December 16-18, 2011
At Rowe Conference Center
To register, visit www.rowecenter.org/events.php?event=43
Contrary to what a lot of self-proclaimed experts on Judaism posit, Judaism is very much an oral tradition. Its written scriptures are cryptic, replete with myriad possibilities of interpretation, unlocked only via the oral tradition. The oral tradition of creative interpretation is as sacred, in other words, as the written tradition on which it is based. There isn’t one without the other. Join us as we explore some of the lesser-taught oral traditions and interpretations of the rich and ancient mystery wisdom encrypted within the Torah. As the ancient Hebrew sages put it: "The Torah was not given to us any differently than we were given wheat from which to derive flour; flax from which to derive cloth" (Midrash Tana D'Bei Eliyahu Zuta, Ch. 2).

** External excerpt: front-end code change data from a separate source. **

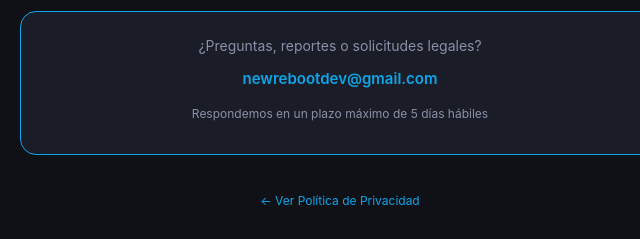
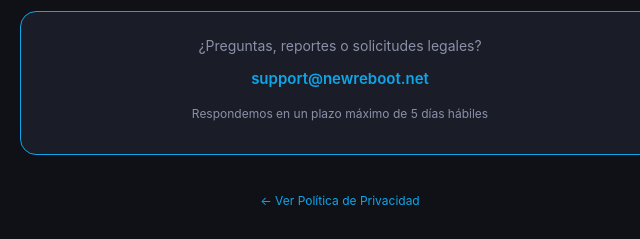
Before and after one commit to Best-Doit/finanzasplus-legal, a plain HTML site: page terms.html in a window 1280 px wide. Shown: the part 3653-3892 px from the top of the page, 300-940 px from the left. Drawn offline with Linux system fonts and the light colour scheme.

Commit message:
Actualizar correo de soporte a support@newreboot.net
Made-with: Cursor

```diff
--- a/terms.html
+++ b/terms.html
@@ -332,7 +332,7 @@
     <h2>Contacto</h2>
     <div class="contact-card">
       <p>¿Preguntas, reportes o solicitudes legales?</p>
-      <a href="mailto:newrebootdev@gmail.com">newrebootdev@gmail.com</a>
+      <a href="mailto:support@newreboot.net">support@newreboot.net</a>
       <p style="margin-top:12px; font-size:12px;">Respondemos en un plazo máximo de 5 días hábiles</p>
     </div>
   </section>
```
Also changed, not shown: index.html (+1 -1 lines), privacy-policy.html (+1 -1 lines).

“White Fire” is representative of the subtle, hidden, and often cryptic wisdom that comprises the Soul of Torah. While “The Word” is Black Fire -- the overt expression of the intent and message of Torah -- White Fire is the more expansive space of emptiness that surrounds, carries, and heralds The Word. It is the hollowed space into which the Genesis of Divine Thought flows infinitely and eternally within and beyond The Word, dancing into myriad varieties of flavors, shapes, and textures to form ever-shifting concepts and imagery that inspire personal and collective consciousness. During this weekend, Rabbis Gershon and Miriam will gift us with a well-rounded and often jaw-dropping understanding of -- as well as ever-deepening insight into – the heart and soul of Jewish Mysticism. Drawing from ancient and early-medieval Aramaic and Hebraic source texts, they offer here a rich blend of rarely-understood and lesser promulgated realms of a more aboriginal dimension of Kabbalah that has been lauded in the press as “a universe away” from contemporary “pop” mysticism. And as usual, this wisdom will be filtered through humor, chant, storytelling,, clear down-to-earth articulation, and other user-friendly flavors that have distinguished the teaching style of these two mavericks of contemporary Judaica for decades.